Researchers propose that video games be used as a complement to physiotherapy treatments to help improve the mobility of patients who have experienced ischemic strokes.
In their study, published in the PNAS Journal, researchers from Basque Center on Cognition, Brain and Language (BCBL) in San Sebastian and the London Imperial College analyzed the architecture of brain injuries in stroke patients.
They propose a new therapeutic pathway that complements the physical treatments received by these patients with therapies to overcome attention deficit disorders, such as working with video games.
“Patients with brain injuries in attention control areas also suffer motility control problems, even when the movement required by the task is very simple,” says BCBL researcher David Soto, in a media release from FECYT – Spanish Foundation for Science and Technology.
The team explored the extent and location of brain injuries in 167 stroke patients for more than 3 years.

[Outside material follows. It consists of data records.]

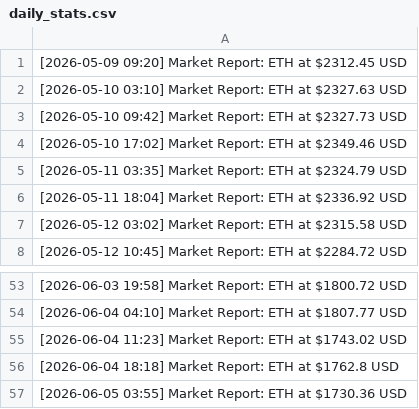
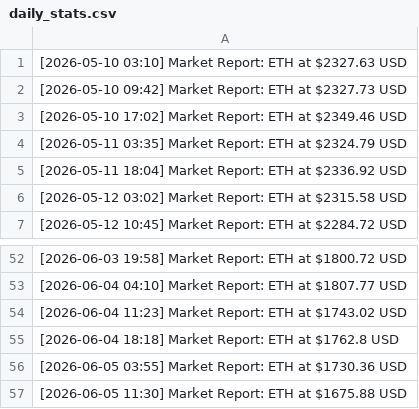
Before and after one commit to turgenevaalisa853/testnet, a CSV file: daily_stats.csv, drawn as a sheet; only a part is shown, gaps mark what is left out.

Commit message:
data: eth price update 2026-06-05 11:30 [skip ci]

```diff
--- a/daily_stats.csv
+++ b/daily_stats.csv
@@ -1,2 +1 @@
-[2026-05-09 09:20] Market Report: ETH at $2312.45 USD
 [2026-05-10 03:10] Market Report: ETH at $2327.63 USD
@@ -57 +56,2 @@
 [2026-06-05 03:55] Market Report: ETH at $1730.36 USD
+[2026-06-05 11:30] Market Report: ETH at $1675.88 USD
```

Through a “mapping” performed with magnetic resonance, they identified the affected part and the type and size of the lesion, and analyzed the connectivity between the different areas of the brain.
Next, they subjected the patients to various motor tasks, some very simple, such as grabbing an object with force. After the tests, the researchers found that these tasks were “impaired” in those patients who had injuries in the area of the brain “involved” in attention, the release explains.
Soto notes that before this study was conducted it was thought that the control of movement and the attention control aspect were “different systems” with little relation to each other, and that the treatments enabled for the patients with cognitive injuries could not serve for those who had mobility problems. However, their research appears to suggest otherwise.
“We have to know first how our brain controls and moves to design effective therapeutic tools for stroke patients and specific therapies for each individual depending on where the injury has occurred,” he concludes.
To confirm these results, the next step will be to establish a clinical trial with patients suffering motor skills disorders due to a stroke and divide them into two groups: one of them undergoing physiotherapy treatment and the other with complementary cognitive training, per the release.
[Source(s): FECYT – Spanish Foundation for Science and Technology, Science Daily]